    I used to be a gymnast; quite a serious floor dancer and barre tumbler. That was some fifty years ago. I left it there.

    I admire your continuing even with a trainer Joanne!!! YAM xx

    ReplyDelete
  3. He didn't specify about whether you were shooting for mental or physical burnout. I'm sure he'll be more specific next time. It is almost like he thinks he's training YOU! Ha!

    ReplyDelete
  4. The trainers sound wonderful. You’ll have the new one trained soon, Joanne.

    ReplyDelete
  5. wow, what a great place to get in shape; good for you; wish we could afford to go to a gym, maybe start our own calisthenics, after months indoors we are definitely out of shape and definitely feeling the effects and it's not good.

    ReplyDelete
  6. You're dedicated and disciplined, ha ha. With the trainer making you move forward. You are doing better than I am with the work outs :-)

    ReplyDelete
  7. But if you wait until you can't do it anymore, how do you get back up?!

    You are a smart lady. Self-discipline doesn't get me moving the way it should, either, but I don't set anything else up to motivate me. Too Scrooge-y to pay!

    ReplyDelete
    Replies
    1. I's still assimilating this fitness talk.

      Delete
  8. Your "practise, practise, practise" comment made me think of that old ditty they taught us in school a million years ago -- "Good, better, best / Never let it rest / Until your good is better / And your better is best." Somehow I doubt that they still teach that in school.

    ReplyDelete
    Replies
    1. I remember that. And I doubt it's in the current curriculum.

      Delete
  9. The whole thing sounds absolutlty ghastly...dark memories of the horse and the wall bars when at school resurface.

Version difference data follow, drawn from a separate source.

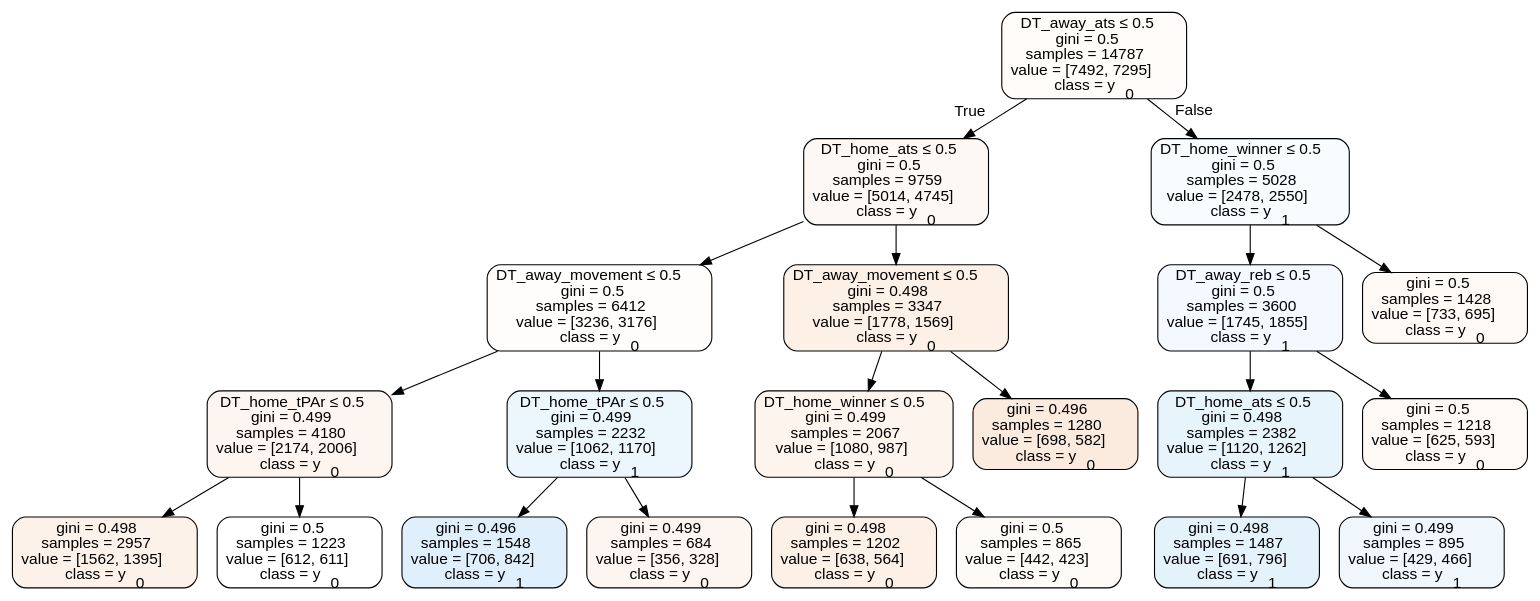
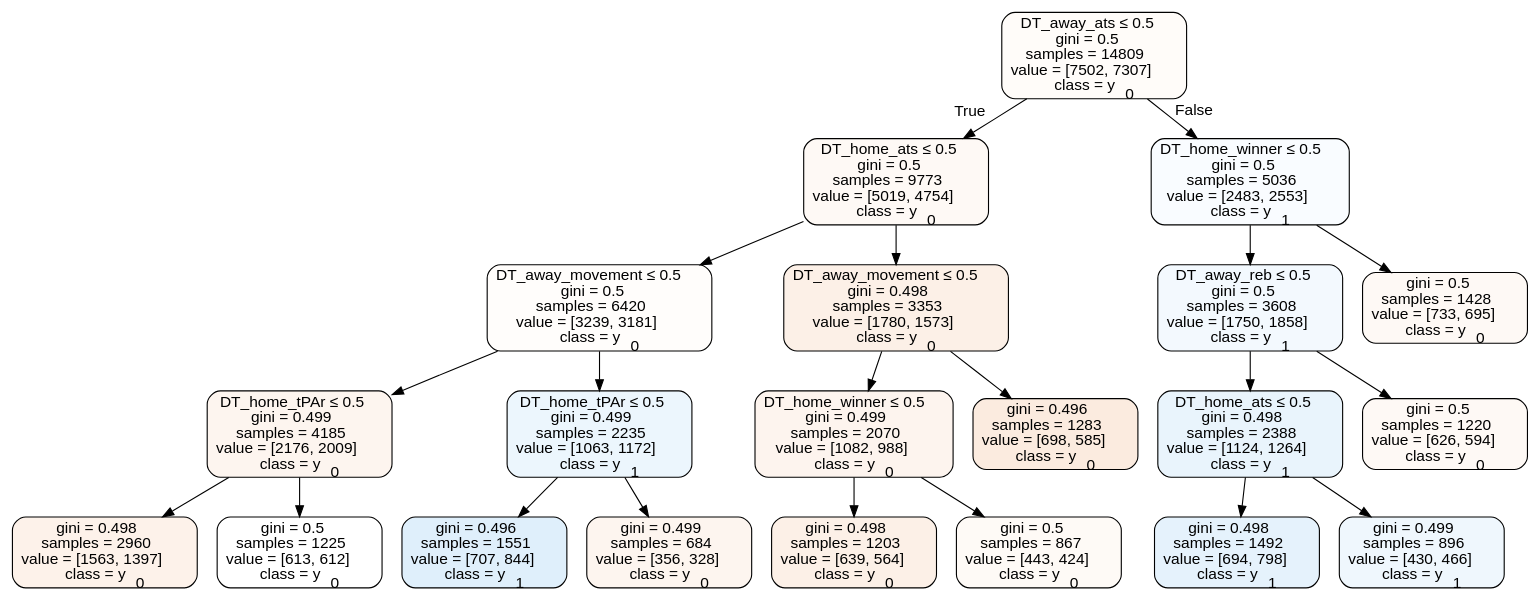
One commit to usbogie/ncaa-bets changed the diagram in Basketball/data/trees/tree2017home.dot. Above: the diagram before and after it, drawn with Graphviz. The commit also changed 29 other files, not shown here.

```diff
--- a/Basketball/data/trees/tree2017home.dot
+++ b/Basketball/data/trees/tree2017home.dot
@@ -1,45 +1,45 @@
 digraph Tree {
 node [shape=box, style="filled, rounded", color="black", fontname=helvetica] ;
 edge [fontname=helvetica] ;
-0 [label=<DT_away_ats &le; 0.5<br/>gini = 0.5<br/>samples = 14787<br/>value = [7492, 7295]<br/>class = y<SUB>0</SUB>>, fillcolor="#e5813907"] ;
-1 [label=<DT_home_ats &le; 0.5<br/>gini = 0.5<br/>samples = 9759<br/>value = [5014, 4745]<br/>class = y<SUB>0</SUB>>, fillcolor="#e581390e"] ;
+0 [label=<DT_away_ats &le; 0.5<br/>gini = 0.5<br/>samples = 14809<br/>value = [7502, 7307]<br/>class = y<SUB>0</SUB>>, fillcolor="#e5813907"] ;
+1 [label=<DT_home_ats &le; 0.5<br/>gini = 0.5<br/>samples = 9773<br/>value = [5019, 4754]<br/>class = y<SUB>0</SUB>>, fillcolor="#e581390d"] ;
 0 -> 1 [labeldistance=2.5, labelangle=45, headlabel="True"] ;
-2 [label=<DT_away_movement &le; 0.5<br/>gini = 0.5<br/>samples = 6412<br/>value = [3236, 3176]<br/>class = y<SUB>0</SUB>>, fillcolor="#e5813905"] ;
+2 [label=<DT_away_movement &le; 0.5<br/>gini = 0.5<br/>samples = 6420<br/>value = [3239, 3181]<br/>class = y<SUB>0</SUB>>, fillcolor="#e5813905"] ;
 1 -> 2 ;
-3 [label=<DT_home_tPAr &le; 0.5<br/>gini = 0.499<br/>samples = 4180<br/>value = [2174, 2006]<br/>class = y<SUB>0</SUB>>, fillcolor="#e5813914"] ;
+3 [label=<DT_home_tPAr &le; 0.5<br/>gini = 0.499<br/>samples = 4185<br/>value = [2176, 2009]<br/>class = y<SUB>0</SUB>>, fillcolor="#e5813914"] ;
 2 -> 3 ;
-4 [label=<gini = 0.498<br/>samples = 2957<br/>value = [1562, 1395]<br/>class = y<SUB>0</SUB>>, fillcolor="#e581391b"] ;
+4 [label=<gini = 0.498<br/>samples = 2960<br/>value = [1563, 1397]<br/>class = y<SUB>0</SUB>>, fillcolor="#e581391b"] ;
 3 -> 4 ;
-5 [label=<gini = 0.5<br/>samples = 1223<br/>value = [612, 611]<br/>class = y<SUB>0</SUB>>, fillcolor="#e5813900"] ;
+5 [label=<gini = 0.5<br/>samples = 1225<br/>value = [613, 612]<br/>class = y<SUB>0</SUB>>, fillcolor="#e5813900"] ;
 3 -> 5 ;
-6 [label=<DT_home_tPAr &le; 0.5<br/>gini = 0.499<br/>samples = 2232<br/>value = [1062, 1170]<br/>class = y<SUB>1</SUB>>, fillcolor="#399de518"] ;
+6 [label=<DT_home_tPAr &le; 0.5<br/>gini = 0.499<br/>samples = 2235<br/>value = [1063, 1172]<br/>class = y<SUB>1</SUB>>, fillcolor="#399de518"] ;
 2 -> 6 ;
-7 [label=<gini = 0.496<br/>samples = 1548<br/>value = [706, 842]<br/>class = y<SUB>1</SUB>>, fillcolor="#399de529"] ;
+7 [label=<gini = 0.496<br/>samples = 1551<br/>value = [707, 844]<br/>class = y<SUB>1</SUB>>, fillcolor="#399de529"] ;
 6 -> 7 ;
 8 [label=<gini = 0.499<br/>samples = 684<br/>value = [356, 328]<br/>class = y<SUB>0</SUB>>, fillcolor="#e5813914"] ;
 6 -> 8 ;
-9 [label=<DT_away_movement &le; 0.5<br/>gini = 0.498<br/>samples = 3347<br/>value = [1778, 1569]<br/>class = y<SUB>0</SUB>>, fillcolor="#e581391e"] ;
+9 [label=<DT_away_movement &le; 0.5<br/>gini = 0.498<br/>samples = 3353<br/>value = [1780, 1573]<br/>class = y<SUB>0</SUB>>, fillcolor="#e581391e"] ;
 1 -> 9 ;
-10 [label=<DT_home_winner &le; 0.5<br/>gini = 0.499<br/>samples = 2067<br/>value = [1080, 987]<br/>class = y<SUB>0</SUB>>, fillcolor="#e5813916"] ;
+10 [label=<DT_home_winner &le; 0.5<br/>gini = 0.499<br/>samples = 2070<br/>value = [1082, 988]<br/>class = y<SUB>0</SUB>>, fillcolor="#e5813916"] ;
 9 -> 10 ;
-11 [label=<gini = 0.498<br/>samples = 1202<br/>value = [638, 564]<br/>class = y<SUB>0</SUB>>, fillcolor="#e581391e"] ;
+11 [label=<gini = 0.498<br/>samples = 1203<br/>value = [639, 564]<br/>class = y<SUB>0</SUB>>, fillcolor="#e581391e"] ;
 10 -> 11 ;
-12 [label=<gini = 0.5<br/>samples = 865<br/>value = [442, 423]<br/>class = y<SUB>0</SUB>>, fillcolor="#e581390b"] ;
+12 [label=<gini = 0.5<br/>samples = 867<br/>value = [443, 424]<br/>class = y<SUB>0</SUB>>, fillcolor="#e581390b"] ;
 10 -> 12 ;
-13 [label=<gini = 0.496<br/>samples = 1280<br/>value = [698, 582]<br/>class = y<SUB>0</SUB>>, fillcolor="#e581392a"] ;
+13 [label=<gini = 0.496<br/>samples = 1283<br/>value = [698, 585]<br/>class = y<SUB>0</SUB>>, fillcolor="#e5813929"] ;
 9 -> 13 ;
-14 [label=<DT_home_winner &le; 0.5<br/>gini = 0.5<br/>samples = 5028<br/>value = [2478, 2550]<br/>class = y<SUB>1</SUB>>, fillcolor="#399de507"] ;
+14 [label=<DT_home_winner &le; 0.5<br/>gini = 0.5<br/>samples = 5036<br/>value = [2483, 2553]<br/>class = y<SUB>1</SUB>>, fillcolor="#399de507"] ;
 0 -> 14 [labeldistance=2.5, labelangle=-45, headlabel="False"] ;
-15 [label=<DT_away_reb &le; 0.5<br/>gini = 0.5<br/>samples = 3600<br/>value = [1745, 1855]<br/>class = y<SUB>1</SUB>>, fillcolor="#399de50f"] ;
+15 [label=<DT_away_reb &le; 0.5<br/>gini = 0.5<br/>samples = 3608<br/>value = [1750, 1858]<br/>class = y<SUB>1</SUB>>, fillcolor="#399de50f"] ;
 14 -> 15 ;
-16 [label=<DT_home_ats &le; 0.5<br/>gini = 0.498<br/>samples = 2382<br/>value = [1120, 1262]<br/>class = y<SUB>1</SUB>>, fillcolor="#399de51d"] ;
+16 [label=<DT_home_ats &le; 0.5<br/>gini = 0.498<br/>samples = 2388<br/>value = [1124, 1264]<br/>class = y<SUB>1</SUB>>, fillcolor="#399de51c"] ;
 15 -> 16 ;
-17 [label=<gini = 0.498<br/>samples = 1487<br/>value = [691, 796]<br/>class = y<SUB>1</SUB>>, fillcolor="#399de522"] ;
+17 [label=<gini = 0.498<br/>samples = 1492<br/>value = [694, 798]<br/>class = y<SUB>1</SUB>>, fillcolor="#399de521"] ;
 16 -> 17 ;
-18 [label=<gini = 0.499<br/>samples = 895<br/>value = [429, 466]<br/>class = y<SUB>1</SUB>>, fillcolor="#399de514"] ;
+18 [label=<gini = 0.499<br/>samples = 896<br/>value = [430, 466]<br/>class = y<SUB>1</SUB>>, fillcolor="#399de514"] ;
 16 -> 18 ;
-19 [label=<gini = 0.5<br/>samples = 1218<br/>value = [625, 593]<br/>class = y<SUB>0</SUB>>, fillcolor="#e581390d"] ;
+19 [label=<gini = 0.5<br/>samples = 1220<br/>value = [626, 594]<br/>class = y<SUB>0</SUB>>, fillcolor="#e581390d"] ;
 15 -> 19 ;
 20 [label=<gini = 0.5<br/>samples = 1428<br/>value = [733, 695]<br/>class = y<SUB>0</SUB>>, fillcolor="#e581390d"] ;
 14 -> 20 ;
 }
```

    ReplyDelete
    Replies
    1. I loved the wall bars, but never went near the jumping, tumbling, horse stuff. I could tell the difference between fun and breaking a bone.

      Delete
  10. I've wanted to join a gym for a long time, then the one time i went in and asked how much, the girl told me everything about the gym and workout machines, plus diet advice, but nothing about the cost of joining in spite of me butting in several times to ask. Finally got to the cost which was $xxx to join, then an extra $xx monthly fee. What?? says I. No thanks, far too expensive.
    All the walking between the sides would have been as good for you as the machine workouts. I was never good at callisthenics, nor anything else for that matter, so to me, you're doing remarkably well. I have a coffee table about knee high, maybe I'll try a plank later.

    ReplyDelete
    Replies
    1. It's not inexpensive. I had to make some choices.

      Delete
  11. My fall prevention class is likely mild compared to your regime, but I think it is doing some good. The group component is very helpful. I can't imagine putting myself through this routine on my own.

    ReplyDelete
  12. Another New Year, and I have once again successfully resisted joining the local gym. I know I would never get there, trainer or no trainer. I do pliés every morning, tree pose in the elevator on my way to and from the basement, and occasionally prance around to the score from West Side Story for cardio. Of course it's not nearly enough. Inspired by your plank, I just tried a push up and nearly broke my nose.

    ReplyDelete
    Replies
    1. Pliés resemble one routine Greg has. Step over one foot with the other, bring the foot behind past heel and to normal footing. Three sets. Then do it opposite, step behind and bring other foot over. Not easy. Requires balance.

      Delete
  13. This sounds like something I need to do but probably won't. You are one strong woman.

    ReplyDelete